Makes enough for 2 large braids

1 recipe Danish Dough (see below)
2 cups apple filling, jam, or preserves (see below)

For the egg wash: 1 large egg, plus 1 large egg yolk

1. Line a baking sheet with a silicone mat or parchment paper. On a lightly floured surface, roll the Danish Dough into a 15 x 20-inch rectangle, ¼ inch thick. If the dough seems elastic and shrinks back when rolled, let it rest for a few minutes, then roll again. Place the dough on the baking sheet.
2. Along one long side of the pastry make parallel, 5-inch-long cuts with a knife or rolling pastry wheel, each about 1 inch apart. Repeat on the opposite side, making sure to line up the cuts with those you’ve already made.
3. Spoon the filling you’ve chosen to fill your braid down the center of the rectangle. Starting with the top and bottom “flaps”, fold the top flap down over the filling to cover. Next, fold the bottom “flap” up to cover filling. This helps keep the braid neat and helps to hold in the filling. Now begin folding the cut side strips of dough over the filling, alternating first left, then right, left, right, until finished. Trim any excess dough and tuck in the ends.

Egg Wash
Whisk together the whole egg and yolk in a bowl and with a pastry brush, lightly coat the braid.

Proofing and Baking
1. Spray cooking oil (Pam…) onto a piece of plastic wrap, and place over the braid. Proof at room temperature or, if possible, in a controlled 90 degree F environment for about 2 hours, or until doubled in volume and light to the touch.
2. Near the end of proofing, preheat oven to 400 degrees F. Position a rack in the center of the oven.
3. Bake for 10 minutes, then rotate the pan so that the side of the braid previously in the back of the oven is now in the front. Lower the oven temperature to 350 degrees F, and bake about 15-20 minutes more, or until golden brown. Cool and serve the braid either still warm from the oven or at room temperature. The cooled braid can be wrapped airtight and stored in the refrigerator for up to 2 days, or freeze for 1 month.
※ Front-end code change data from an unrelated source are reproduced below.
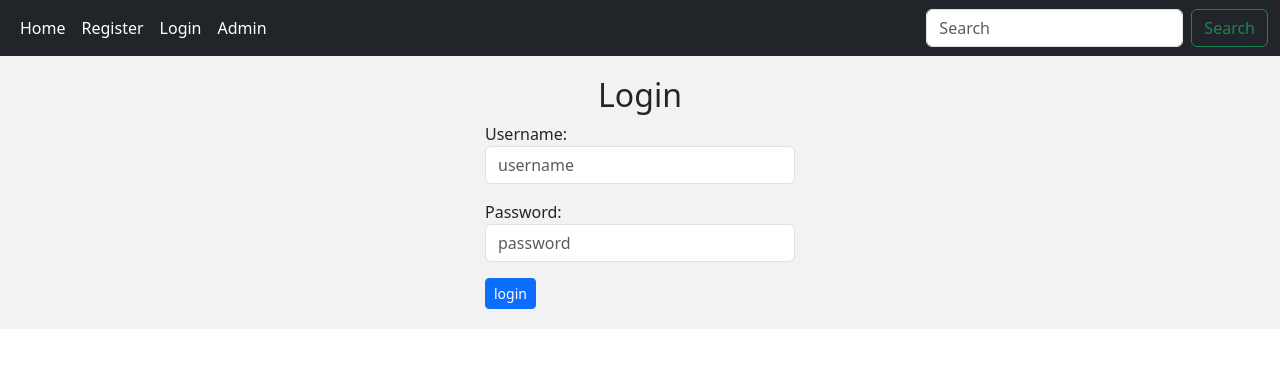
After one commit to Ebrahimakbari/SocialNetwork-Django, a Django app: page /accounts/login/ in a window 1280 px wide. The commit adds this page. Shown: the top 368 px of the page. Run offline with Django 5.2, Linux system fonts and the light colour scheme.

Commit message:
login logout

```diff
--- a/accounts/forms.py
+++ b/accounts/forms.py
@@ -1,5 +1,6 @@
 from typing import Any
 from django import forms
+from django.core.exceptions import ValidationError
 from django.contrib.auth.models import User
 
 
@@ -25,30 +26,43 @@ class UserRegistrationForm(forms.Form):
                                 'placeholder':'confirm password'
                                 }))
 
-    # def clean_password2(self):
-    #     password1 = self.cleaned_data['password1']
-    #     password2 = self.cleaned_data['password2']
-    #     if password1 != password2:
-    #         raise forms.ValidationError('passwords not equal!!!')
-    #     return password1
-
     def clean(self) -> dict[str, Any]:
         cleaned_data = super().clean()
-        password1 = cleaned_data.get('password1')
-        password2 = cleaned_data.get('password2')
+        password1 = cleaned_data.get('password1', None)
+        password2 = cleaned_data.get('password2', None)
         if password1 and password2 and password2 != password1:
-            raise forms.ValidationError('mismatch password!!')
+            raise ValidationError('mismatch password!!')
 
     def clean_email(self):
-        email = self.cleaned_data.get('email')
+        email = self.cleaned_data.get('email', None)
         user = User.objects.filter(email=email).exists()
         if user:
-            raise forms.ValidationError('email already exists!!')
+            raise ValidationError('email already exists!!')
         return email
 
     def clean_username(self):
-        username = self.cleaned_data.get('username')
+        username = self.cleaned_data.get('username', None)
         user = User.objects.filter(username=username).exists()
         if user:
-            raise forms.ValidationError('username already exists!!')
+            raise ValidationError('username already exists!!')
         return username
+
+
+class LoginForm(forms.Form):
+    username = forms.CharField(label='Username',
+                            widget=forms.TextInput(attrs={
+                                'class':'form-control',
+                                'placeholder':'username'
+                            }))
+    password1 = forms.CharField(label="Password",
+                                widget=forms.PasswordInput(attrs={
+                                'class':'form-control',
+                                'placeholder':'password'
+                                }))
+
+    def clean_username(self):
+        username = self.cleaned_data.get('username', None)
+        user = User.objects.filter(username=username).exists()
+        if user:
+            return username
+        raise ValidationError('username is not correct or you are not registered!')
--- /dev/null
+++ b/accounts/templates/accounts/login.html
@@ -0,0 +1,14 @@
+{% extends "shared/base.html" %}
+
+{% block title %} Login {% endblock title %}
+
+{% block content %}
+    <h2 class="text-center">Login</h2>
+    <div class="register-form d-flex justify-content-center align-items-center">
+        <form action="{% url "accounts:user_login" %}" method="post" class="col-md-3">
+            {% csrf_token %}
+            {{ form.as_p }}
+            <input type="submit" value="login" class="btn btn-primary btn-sm">
+        </form>
+    </div>
+{% endblock content %}
--- a/accounts/urls.py
+++ b/accounts/urls.py
@@ -4,5 +4,7 @@ from . import views
 
 app_name= 'accounts'
 urlpatterns = [
-    path('register/',views.RegisterView.as_view(),name='user_register')
+    path('register/',views.RegisterView.as_view(),name='user_register'),
+    path('login/',views.LoginView.as_view(),name='user_login'),
+    path('logout/',views.LogoutView.as_view(),name='user_logout'),
 ]
--- a/accounts/views.py
+++ b/accounts/views.py
@@ -1,7 +1,8 @@
 from django.shortcuts import render,redirect
 from django.views import View
+from django.contrib.auth import login,logout,authenticate
 from django.contrib.auth.models import User
-from .forms import UserRegistrationForm
+from .forms import UserRegistrationForm,LoginForm
 from django.contrib import messages
 
 
@@ -24,3 +25,34 @@ class RegisterView(View):
             return redirect('home:home')
 
         return render(request,self.template_name,context={'form':form})
+
+
+class LoginView(View):
+    form_class = LoginForm
+    template_name = 'accounts/login.html'
+
+    def get(self,request,*args, **kwargs):
+        form = self.form_class()
+        return render(request,self.template_name,context={'form':form})
+
+    def post(self,request,*args, **kwargs):
+        form = self.form_class(request.POST)
+        if form.is_valid():
+            password = form.cleaned_data.get('password1', None)
+            username = form.cleaned_data.get('username', None)
+            user = User.objects.filter(username=username).first()
+            if user.check_password(password):
+                login(request,user)
+                messages.success(request,'user successfully login')
+                return redirect('home:home')
+            messages.error(request,'incorrect password!!')
+
+        return render(request,self.template_name,context={'form':form})
+
+
+class LogoutView(View):
+    def get(self, request, *args, **kwargs):
+        if request.user.is_authenticated:
+            logout(request)
+            messages.success(request, 'logout successfully!')
+            return redirect('accounts:user_login')
--- a/templates/include/messages.html
+++ b/templates/include/messages.html
@@ -1,7 +1,7 @@
 {% if messages %}
 
     {% for message in messages %}
-        <div class="alert alert-{{ message.tags }}">
+        <div class="text-center alert alert-{{ message.tags }}">
             {{ message }}
         </div>
     {% endfor %}
--- a/templates/include/navbar.html
+++ b/templates/include/navbar.html
@@ -4,9 +4,19 @@
         <li class="nav-item">
           <a class="nav-link active" href="{% url "home:home" %}">Home</a>
         </li>
-        <li class="nav-item">
-          <a class="nav-link active" href="{% url "accounts:user_register" %}">Register</a>
-        </li>
+        {% if not user.is_authenticated %}
+          <li class="nav-item">
+            <a class="nav-link active" href="{% url "accounts:user_register" %}">Register</a>
+          </li>
+          <li class="nav-item">
+            <a class="nav-link active" href="{% url "accounts:user_login" %}">Login</a>
+          </li>
+        {% endif %}
+        {% if user.is_authenticated %}
+          <li class="nav-item">
+            <a class="nav-link active" href="{% url "accounts:user_logout" %}">Logout</a>
+          </li>
+        {% endif %}
         <li class="nav-item">
           <a class="nav-link active" href="/admin/">Admin</a>
         </li>
```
Butter Block



First roll out of the dough, and butter block spread over 2/3 of it.



Fold end with no butter halfway over buttered dough. You're folding in three, like a business letter.



Here is your folded business letter, and your first completed turn of the dough!



****This is where you let the dough rest for 30 minutes. Take it out of the fridge, roll to a 13x18" rectangle, fold the open ends in, like a business letter, and let it rest for 30 minutes again, in the fridge. This is your second turn. Two more to go, and after the last turn, give it a rest for 5 hours or overnight.


After the 5 hour rest period, divide the dough in two. Refrigerate one while you start on the other. Roll to a 10x15" rectangle, and continue on.


Apple filling cooking down. Blueberry filling was done the same way. Three cups blueberries, 1/2 cup sugar, cook down until syrupy and thickened. Add about 1/2 cups blueberries at the end for a few whole berries in the filling.



Almond paste waiting for blueberries.



Blueberry filling over almond paste.



Apple filling.



Finished braid.



Finished braids, proofing. I preheated my oven to 175 F, then shut it off and put the braids in to proof. After about one hour, they were ready to go.



Finished braids.



Glazed with a mixture of powdered sugar, water, and vanilla bean seeds.




I encourage everyone to try this recipe! You'll be thrilled to complete something like this, and so happy when you take that first (second, third, fourth, fifth, etc....)bite! It's not as difficult as it may seem. Just follow the steps, and you'll be fine.

Thank you to Kelly and Ben for choosing this recipe! I never in a million years would have thought I could do this, but I did! Another huge accomplishment and another DB Challenge chalked up. Whew! hehehe!

A few helpful links: